SARS-CoV-2 can be detected in urine, blood, anal swabs, and oropharyngeal swabs specimens

J Med Virol. 2020 Apr 24;10.1002/jmv.25936. doi: 10.1002/jmv.25936. Online ahead of print.

Abstract

Purpose: The purpose of this study was to detect severe acute respiratory syndrome coronavirus 2 (SARS-CoV-2) ribonucleic acid (RNA) in urine and blood specimens, and anal and oropharyngeal swabs from patients with confirmed SARS-CoV-2 infection, and correlated positive results with clinical findings.

Methods: Patients with confirmed SARS-CoV-2 infections were included in this study. Patients' demographic and clinical data were recorded. Quantitative real-time polymerase chain reaction was used to detect SARS-CoV-2 RNA in urine and blood specimens, and anal and oropharyngeal swabs. The study is registered at ClinicalTrials.gov (No. NCT04279782, 19 February, 2020).

Results: SARS-CoV-2 RNA was present in all four specimen types, though not all specimen types were positive simultaneously. The presence of viral RNA was not necessarily predictive of clinical symptoms, for example, the presence of viral RNA in the urine did not necessarily predict urinary tract symptoms.

Conclusions: SARS-CoV-2 can infect multiple systems, including the urinary tract.

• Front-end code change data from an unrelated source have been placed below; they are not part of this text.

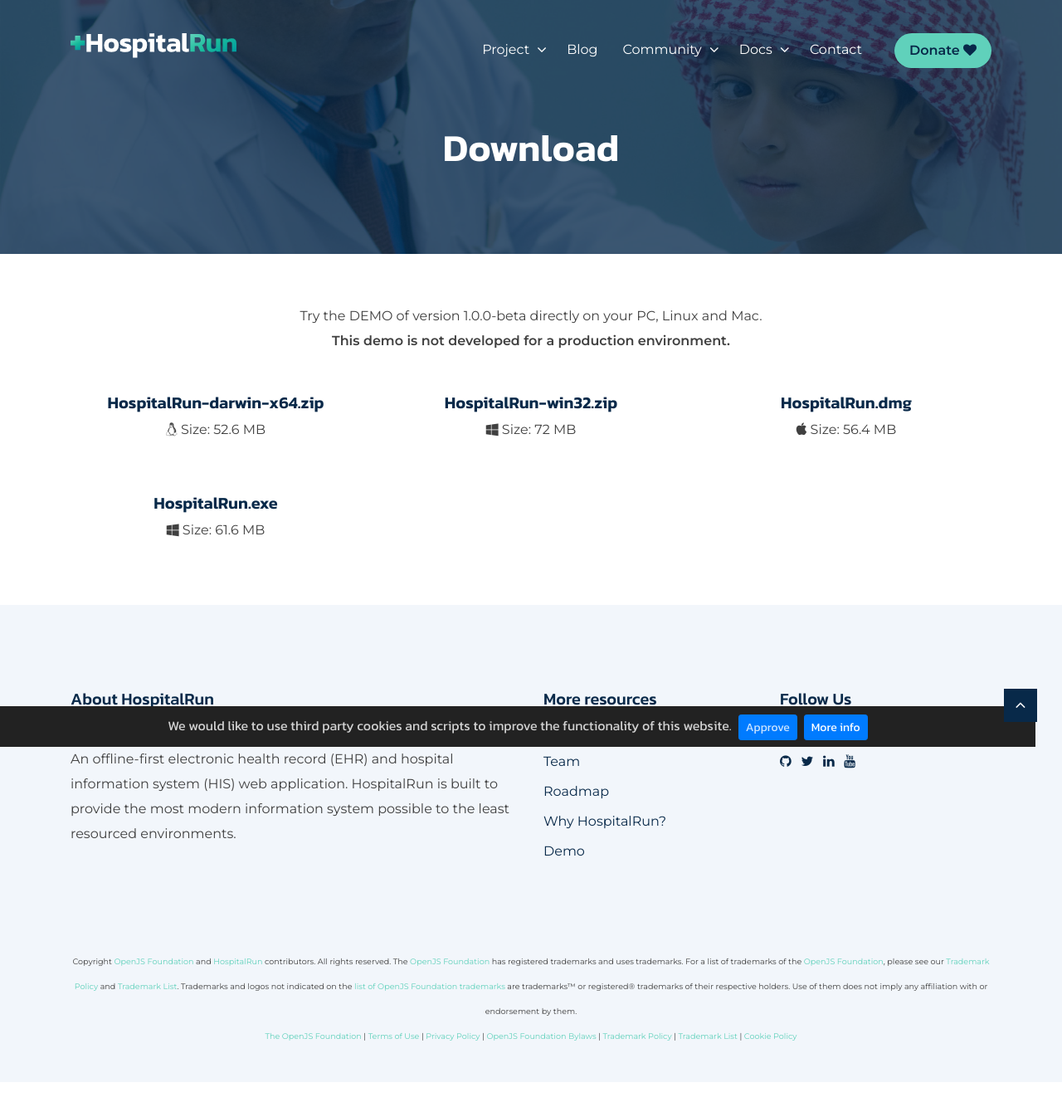
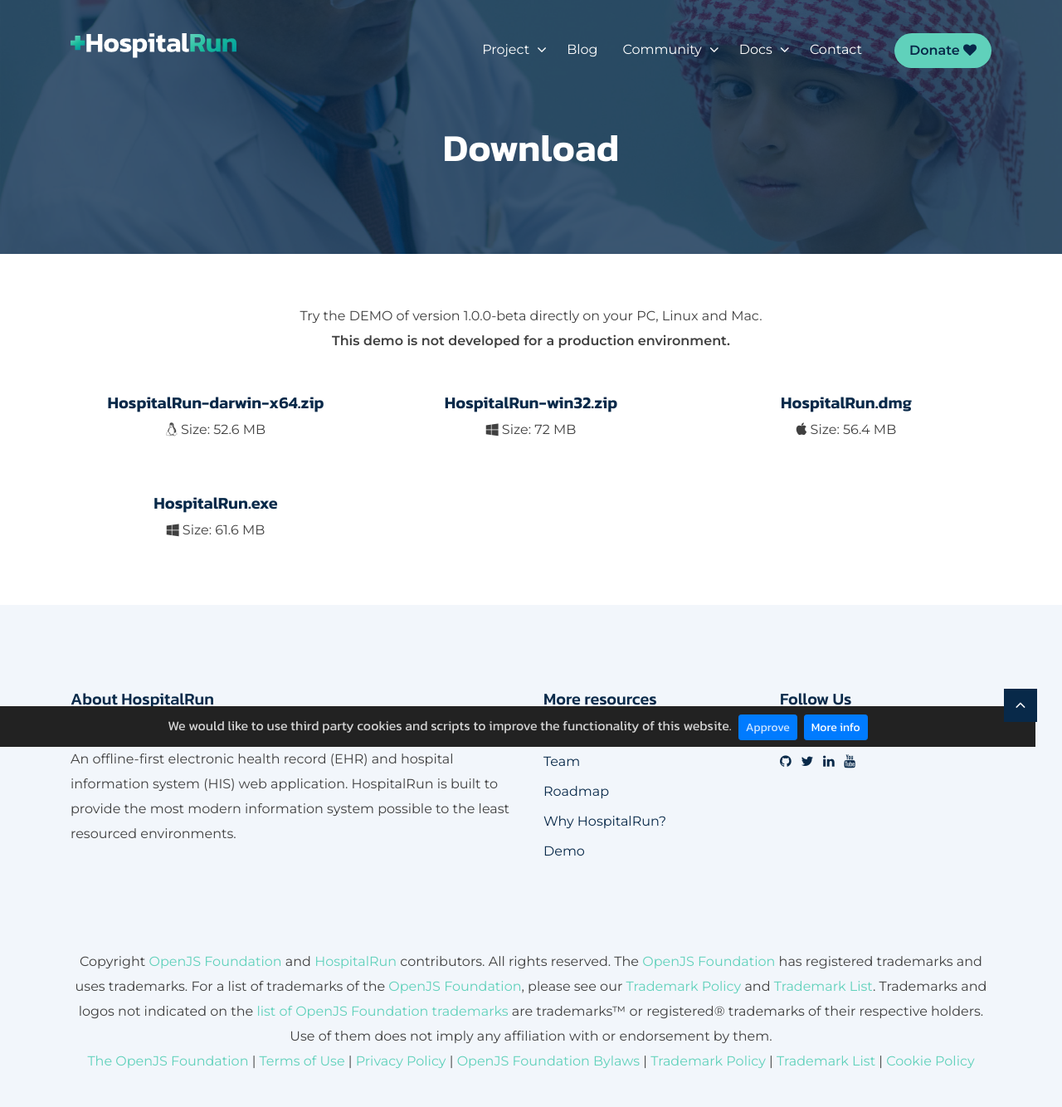
Before and after one commit to HospitalRun/hospitalrun.io, a Jekyll site: the page built from pages/download.html, in a window 1280 px wide. Shown: the whole page at 83% size. Built offline with Jekyll 4.4.1, drawn with Linux system fonts in a browser that asks for light colours; before the commit the page ends 1304 px from its top, so only the background shows below that.

Commit message:
Reduces footer line-height

```diff
--- a/_includes/footer.html
+++ b/_includes/footer.html
@@ -69,7 +69,7 @@
   <div class="footer-wrapper">
     <div class="container">
       <div class="footer-copyright text-center">
-        <p style="font-size: 0.6rem">Copyright <a href="https://openjsf.org">OpenJS Foundation</a> and <a
+        <p>Copyright <a href="https://openjsf.org">OpenJS Foundation</a> and <a
             href="https://hospitalrun.io">HospitalRun</a> contributors. All rights reserved. The <a
             href="https://openjsf.org">OpenJS Foundation</a> has registered trademarks and uses trademarks. For a list
           of trademarks of the <a href="https://openjsf.org">OpenJS Foundation</a>, please see our <a
--- a/assets/scss/base/_custom.scss
+++ b/assets/scss/base/_custom.scss
@@ -23,6 +23,11 @@
 p {
   font-family: $font-base-default;
   font-size: $font-size-default;
+}
+
+.footer-copyright p {
+  font-size: 0.6rem;
+  line-height: 1.4;
 }
 
 .header-navigation {
```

Testing different specimen types may be useful for monitoring disease changes and progression, and for establishing a prognosis.

Keywords: SARS-CoV-2; prognosis; real-time polymerase chain reaction; specimens; urine.

Associated data

  • ClinicalTrials.gov/NCT04279782